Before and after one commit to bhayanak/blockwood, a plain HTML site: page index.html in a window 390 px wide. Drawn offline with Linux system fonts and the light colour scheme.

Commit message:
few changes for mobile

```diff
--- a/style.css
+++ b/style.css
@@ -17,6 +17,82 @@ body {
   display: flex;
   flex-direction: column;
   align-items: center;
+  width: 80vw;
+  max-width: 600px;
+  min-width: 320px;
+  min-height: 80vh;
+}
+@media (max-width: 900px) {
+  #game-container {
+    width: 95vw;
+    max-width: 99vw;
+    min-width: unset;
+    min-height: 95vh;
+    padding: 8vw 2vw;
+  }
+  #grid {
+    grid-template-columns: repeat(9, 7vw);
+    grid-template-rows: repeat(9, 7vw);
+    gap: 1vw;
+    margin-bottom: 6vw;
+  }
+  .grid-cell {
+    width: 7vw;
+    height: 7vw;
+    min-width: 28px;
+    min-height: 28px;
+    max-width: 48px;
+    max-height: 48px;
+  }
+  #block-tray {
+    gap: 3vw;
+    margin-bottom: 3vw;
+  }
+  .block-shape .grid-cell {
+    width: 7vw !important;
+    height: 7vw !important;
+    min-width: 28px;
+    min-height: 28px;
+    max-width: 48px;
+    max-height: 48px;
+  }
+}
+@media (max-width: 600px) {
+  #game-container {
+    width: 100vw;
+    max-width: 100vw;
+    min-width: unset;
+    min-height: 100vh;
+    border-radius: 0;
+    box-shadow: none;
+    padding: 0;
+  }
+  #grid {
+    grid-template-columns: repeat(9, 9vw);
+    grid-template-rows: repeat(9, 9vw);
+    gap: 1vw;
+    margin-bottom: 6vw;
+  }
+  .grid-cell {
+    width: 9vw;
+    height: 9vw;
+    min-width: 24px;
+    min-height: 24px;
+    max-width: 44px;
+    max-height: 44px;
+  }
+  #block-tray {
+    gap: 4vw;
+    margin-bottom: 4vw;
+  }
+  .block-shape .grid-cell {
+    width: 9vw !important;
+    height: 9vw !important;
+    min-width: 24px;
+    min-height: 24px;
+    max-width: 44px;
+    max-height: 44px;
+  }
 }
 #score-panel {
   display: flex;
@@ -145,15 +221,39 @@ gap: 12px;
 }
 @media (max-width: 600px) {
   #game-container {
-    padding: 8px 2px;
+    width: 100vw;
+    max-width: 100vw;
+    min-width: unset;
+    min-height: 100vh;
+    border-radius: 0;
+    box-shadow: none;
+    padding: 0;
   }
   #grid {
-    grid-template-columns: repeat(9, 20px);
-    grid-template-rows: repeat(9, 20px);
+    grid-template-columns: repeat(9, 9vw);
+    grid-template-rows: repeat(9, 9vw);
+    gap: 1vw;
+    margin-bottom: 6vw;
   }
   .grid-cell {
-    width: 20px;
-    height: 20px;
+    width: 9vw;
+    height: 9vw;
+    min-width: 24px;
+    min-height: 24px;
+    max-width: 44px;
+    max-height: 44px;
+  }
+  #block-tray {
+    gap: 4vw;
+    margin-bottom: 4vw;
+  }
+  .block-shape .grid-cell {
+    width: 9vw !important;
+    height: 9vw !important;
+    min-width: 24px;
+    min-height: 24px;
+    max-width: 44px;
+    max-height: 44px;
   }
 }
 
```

********

## EXERCISE GOAL
Write all the records out again. Nothing may differ from the original.

## TASK RESULT
Before and after one commit to bhayanak/blockwood, a plain HTML site: page index.html in a window 390 px wide. Drawn offline with Linux system fonts and the light colour scheme.

Commit message:
few changes for mobile

```diff
--- a/style.css
+++ b/style.css
@@ -17,6 +17,82 @@ body {
   display: flex;
   flex-direction: column;
   align-items: center;
+  width: 80vw;
+  max-width: 600px;
+  min-width: 320px;
+  min-height: 80vh;
+}
+@media (max-width: 900px) {
+  #game-container {
+    width: 95vw;
+    max-width: 99vw;
+    min-width: unset;
+    min-height: 95vh;
+    padding: 8vw 2vw;
+  }
+  #grid {
+    grid-template-columns: repeat(9, 7vw);
+    grid-template-rows: repeat(9, 7vw);
+    gap: 1vw;
+    margin-bottom: 6vw;
+  }
+  .grid-cell {
+    width: 7vw;
+    height: 7vw;
+    min-width: 28px;
+    min-height: 28px;
+    max-width: 48px;
+    max-height: 48px;
+  }
+  #block-tray {
+    gap: 3vw;
+    margin-bottom: 3vw;
+  }
+  .block-shape .grid-cell {
+    width: 7vw !important;
+    height: 7vw !important;
+    min-width: 28px;
+    min-height: 28px;
+    max-width: 48px;
+    max-height: 48px;
+  }
+}
+@media (max-width: 600px) {
+  #game-container {
+    width: 100vw;
+    max-width: 100vw;
+    min-width: unset;
+    min-height: 100vh;
+    border-radius: 0;
+    box-shadow: none;
+    padding: 0;
+  }
+  #grid {
+    grid-template-columns: repeat(9, 9vw);
+    grid-template-rows: repeat(9, 9vw);
+    gap: 1vw;
+    margin-bottom: 6vw;
+  }
+  .grid-cell {
+    width: 9vw;
+    height: 9vw;
+    min-width: 24px;
+    min-height: 24px;
+    max-width: 44px;
+    max-height: 44px;
+  }
+  #block-tray {
+    gap: 4vw;
+    margin-bottom: 4vw;
+  }
+  .block-shape .grid-cell {
+    width: 9vw !important;
+    height: 9vw !important;
+    min-width: 24px;
+    min-height: 24px;
+    max-width: 44px;
+    max-height: 44px;
+  }
 }
 #score-panel {
   display: flex;
@@ -145,15 +221,39 @@ gap: 12px;
 }
 @media (max-width: 600px) {
   #game-container {
-    padding: 8px 2px;
+    width: 100vw;
+    max-width: 100vw;
+    min-width: unset;
+    min-height: 100vh;
+    border-radius: 0;
+    box-shadow: none;
+    padding: 0;
   }
   #grid {
-    grid-template-columns: repeat(9, 20px);
-    grid-template-rows: repeat(9, 20px);
+    grid-template-columns: repeat(9, 9vw);
+    grid-template-rows: repeat(9, 9vw);
+    gap: 1vw;
+    margin-bottom: 6vw;
   }
   .grid-cell {
-    width: 20px;
-    height: 20px;
+    width: 9vw;
+    height: 9vw;
+    min-width: 24px;
+    min-height: 24px;
+    max-width: 44px;
+    max-height: 44px;
+  }
+  #block-tray {
+    gap: 4vw;
+    margin-bottom: 4vw;
+  }
+  .block-shape .grid-cell {
+    width: 9vw !important;
+    height: 9vw !important;
+    min-width: 24px;
+    min-height: 24px;
+    max-width: 44px;
+    max-height: 44px;
   }
 }
 
```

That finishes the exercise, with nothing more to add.